I had pumped my fist during just one Celtics game since KG’s knee injury last month–the win against Cleveland two weeks ago. There were some exciting games in that span, but it all felt…irrelevant. Like the Celtics were just messing around with rotations and new guys until the “real” lineup got back on the court and the games mattered again. As Jeff Clark from Celtics Blog put it in an email exchange, the games had a preseason feel.
Not tonight. Tonight KG was back. He’s not all the way back, but his presence made the game feel different to me, a fan sitting in an apartment watching it on television. I can only imagine what his presence can do for a teammate actually talking to this manic who’s running up and down the sideline whipping his towel against press row and bear-hugging Armond Hill after Big Baby’s game-clinching jumper.
And yet, I feel a tinge of worry. Just a tinge. The Celtics committed just four turnovers (!), held the Spurs to 41 percent shooting, caught a major break with the Spurs missing six straight free throws in the last 2:31…and still only won by three points. And, of course, Manu Ginobili was in (very nice) street clothes. But more on that later. Let’s stick to the good stuff for now, starting with KG’s return.
The C’s did not push KG defensively, keeping him on Matt Bonner for all but three or four possessions during his 15 minutes in the game. He reminded us more tonight about what he brings to the offense, which transforms from merely good to elite with Garnett in the line-up. Check out these three plays from KG’s third quarter stint:
10:38: Ray Allen throws an entry pass to KG on the left block and curls around the outside of KG on a simple give-and-go. KG drops the ball off, and Ray finishes with an easy reverse lay-in.
6:03: Rondo rebounds a Parker miss, and KG simply out-sprints everyone on the Spurs in transition. Rondo hits him over the top for an uncontested lay-up. This was not a case of a big guy lolly-gagging on the perimeter and loafing his way to an easy transition bucket. This was KG creating an easy basket with pure, tough effort.
5:13: Rondo and KG run a simple screen-roll on the left wing. Rondo dribbles left around KG’s screen and Duncan drifts away from KG to help on Rondo. Rondo bounces a lefty behind-the-back pass to KG, who hits a 17-footer.
Good, good stuff.
The Celtics defense, particularly in the second half, looked like the defense that won the championship last year. (The Spurs were 3-of-13 from the floor during KG’s third quarter stint and 13-of-38 overall in the 2nd half). The C’s had no answer for Parker’s penetration (25 points, 8 dimes), but no one does. It’s time to put the Parker-Duncan screen/roll in the Pantheon of The Most Unstoppable Plays in NBA History. But you you what? When the Celtics forced Parker to kick the ball to an open shooter, that shooter wasn’t open anymore by the time he was ready to shoot.

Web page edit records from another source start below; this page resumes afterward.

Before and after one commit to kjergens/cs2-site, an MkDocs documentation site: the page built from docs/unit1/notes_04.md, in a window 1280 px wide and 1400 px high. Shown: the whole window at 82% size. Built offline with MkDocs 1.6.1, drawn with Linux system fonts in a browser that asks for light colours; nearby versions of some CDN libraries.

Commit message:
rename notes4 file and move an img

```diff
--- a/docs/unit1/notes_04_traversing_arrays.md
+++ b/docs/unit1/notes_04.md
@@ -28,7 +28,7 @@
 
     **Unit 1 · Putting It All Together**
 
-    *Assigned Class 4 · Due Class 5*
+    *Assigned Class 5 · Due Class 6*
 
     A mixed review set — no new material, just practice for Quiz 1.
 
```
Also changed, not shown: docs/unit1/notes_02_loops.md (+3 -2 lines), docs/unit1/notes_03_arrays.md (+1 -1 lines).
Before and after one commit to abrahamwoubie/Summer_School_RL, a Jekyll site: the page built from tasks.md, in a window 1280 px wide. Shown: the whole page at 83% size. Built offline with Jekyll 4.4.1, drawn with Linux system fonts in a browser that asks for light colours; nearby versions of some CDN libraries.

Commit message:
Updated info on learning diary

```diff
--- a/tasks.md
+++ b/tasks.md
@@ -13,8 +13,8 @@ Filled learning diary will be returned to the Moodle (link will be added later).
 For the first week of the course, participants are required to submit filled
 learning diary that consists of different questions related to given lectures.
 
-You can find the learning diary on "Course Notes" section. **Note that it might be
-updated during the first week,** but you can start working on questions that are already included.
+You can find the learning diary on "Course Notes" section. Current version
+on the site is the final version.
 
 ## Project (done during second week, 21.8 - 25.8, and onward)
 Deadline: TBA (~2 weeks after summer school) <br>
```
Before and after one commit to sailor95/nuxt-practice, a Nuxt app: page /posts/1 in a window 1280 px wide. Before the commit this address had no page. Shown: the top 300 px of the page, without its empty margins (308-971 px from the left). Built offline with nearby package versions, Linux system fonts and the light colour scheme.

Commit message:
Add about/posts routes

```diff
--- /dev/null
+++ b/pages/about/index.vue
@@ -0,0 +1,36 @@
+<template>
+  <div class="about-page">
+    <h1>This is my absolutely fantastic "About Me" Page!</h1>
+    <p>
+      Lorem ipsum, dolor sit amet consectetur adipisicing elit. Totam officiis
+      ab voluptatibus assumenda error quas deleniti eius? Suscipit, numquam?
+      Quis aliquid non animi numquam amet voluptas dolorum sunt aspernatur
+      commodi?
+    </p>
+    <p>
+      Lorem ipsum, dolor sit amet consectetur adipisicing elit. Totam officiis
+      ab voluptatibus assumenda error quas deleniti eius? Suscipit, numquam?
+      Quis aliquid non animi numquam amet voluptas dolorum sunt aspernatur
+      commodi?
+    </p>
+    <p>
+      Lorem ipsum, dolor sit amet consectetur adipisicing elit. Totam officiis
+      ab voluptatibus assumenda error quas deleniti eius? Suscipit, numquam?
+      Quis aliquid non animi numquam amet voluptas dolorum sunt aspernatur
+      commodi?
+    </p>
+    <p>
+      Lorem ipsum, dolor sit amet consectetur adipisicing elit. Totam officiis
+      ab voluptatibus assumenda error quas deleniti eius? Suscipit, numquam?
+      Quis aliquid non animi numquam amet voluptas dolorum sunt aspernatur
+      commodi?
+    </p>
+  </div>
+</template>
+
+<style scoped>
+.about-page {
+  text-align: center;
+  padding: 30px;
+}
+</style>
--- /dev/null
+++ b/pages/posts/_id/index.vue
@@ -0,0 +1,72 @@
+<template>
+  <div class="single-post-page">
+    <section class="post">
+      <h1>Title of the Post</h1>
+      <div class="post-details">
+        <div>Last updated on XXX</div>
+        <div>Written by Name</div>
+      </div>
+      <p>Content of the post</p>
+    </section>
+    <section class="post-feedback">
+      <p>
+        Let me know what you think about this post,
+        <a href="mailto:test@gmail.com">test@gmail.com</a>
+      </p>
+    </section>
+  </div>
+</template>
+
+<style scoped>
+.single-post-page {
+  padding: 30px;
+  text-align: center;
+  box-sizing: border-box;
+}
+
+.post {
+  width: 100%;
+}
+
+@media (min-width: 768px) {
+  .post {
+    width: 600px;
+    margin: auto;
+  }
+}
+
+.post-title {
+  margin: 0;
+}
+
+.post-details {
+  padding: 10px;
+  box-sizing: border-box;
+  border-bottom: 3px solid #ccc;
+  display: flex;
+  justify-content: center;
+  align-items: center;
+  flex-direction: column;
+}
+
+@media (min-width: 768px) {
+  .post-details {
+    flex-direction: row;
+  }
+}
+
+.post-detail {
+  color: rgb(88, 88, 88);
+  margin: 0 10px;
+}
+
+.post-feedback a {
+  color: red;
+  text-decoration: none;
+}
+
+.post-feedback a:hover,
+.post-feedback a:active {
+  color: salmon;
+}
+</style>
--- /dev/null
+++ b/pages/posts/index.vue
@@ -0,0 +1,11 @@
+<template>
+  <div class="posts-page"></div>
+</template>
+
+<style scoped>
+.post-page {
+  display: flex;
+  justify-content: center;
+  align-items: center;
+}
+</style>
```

The maniacal rotations and close outs were there tonight–with a few exceptions. (Yes, the Spurs missed a few open threes en route to finishing 4-of-17 from deep).
Credit Pierce for the biggest of these close-outs. It happened with 1:20 left (score: 76-74, good guys) when Parker had once again broken down the C’s defense with his penetration. The ball swung out to Finley at the top of the key for what looked like an open three. But there was Pierce, running out with his left arm extended. Finley had no space. So he pumped and took a dribble in as Pierce flew by. Only Pierce had already switched his momentum back toward the hoop and leaped back to contest Finley’s jumper, which missed. Pierce for NBA All-Defense!
Here are the relevant stats (aside from that hugely important 4-of-17 mark from three).
Roger Mason: 3-of-8. Mostly a non-factor.
Matt Bonner: 3-of-6. Did not manage a single shot attempt while KG was on him.
Michael Finley: 2-of-9. Non-factor.
That’s how you win a game in which Paul Pierce shoots 3-of-16, with a lot of the credit for that going to Bruce Bowen, who is still an annoying-as-hell force on defense in his old age.
I’ve saved my worries for after the jump in case you don’t want to read them.
When you look at the stats–especially those four turnovers–this feels like a game the C’s should have won by more. After all, the Big 3 C’s have never lost when they turn it over fewer than 10 times in a game. And Ginobili didn’t play!
But then you remember that this is the Spurs, ranked 26th in pace factor, and you feel better because you know they just suck you into these low possession games that usually stay tight no matter what. And you see that the Spurs only turned it over eight times and stayed even with the C’s on the boards, and you think the C’s could do better in both of those categories next time. And the worries really fade when you think about KG playing 40 minutes instead of 15 and Mikki Moore and Stephon Marbury playing zero instead of 20 and 12, (dis)respectively. (Actually, Mikki contributed a very nice four points–on 2-of-2 shooting–and eight boards tonight, so that’s really fair. His jumper looked smooth, too. I’m just saying I don’t see him getting more than a few minutes once KG’s playing 35 per game again).
So let’s all go out and grab a beer on this Friday night (or, if you’re me, take a few NyQuil to kill this bad cold) and hope tonight was the start of real Celtics basketball again.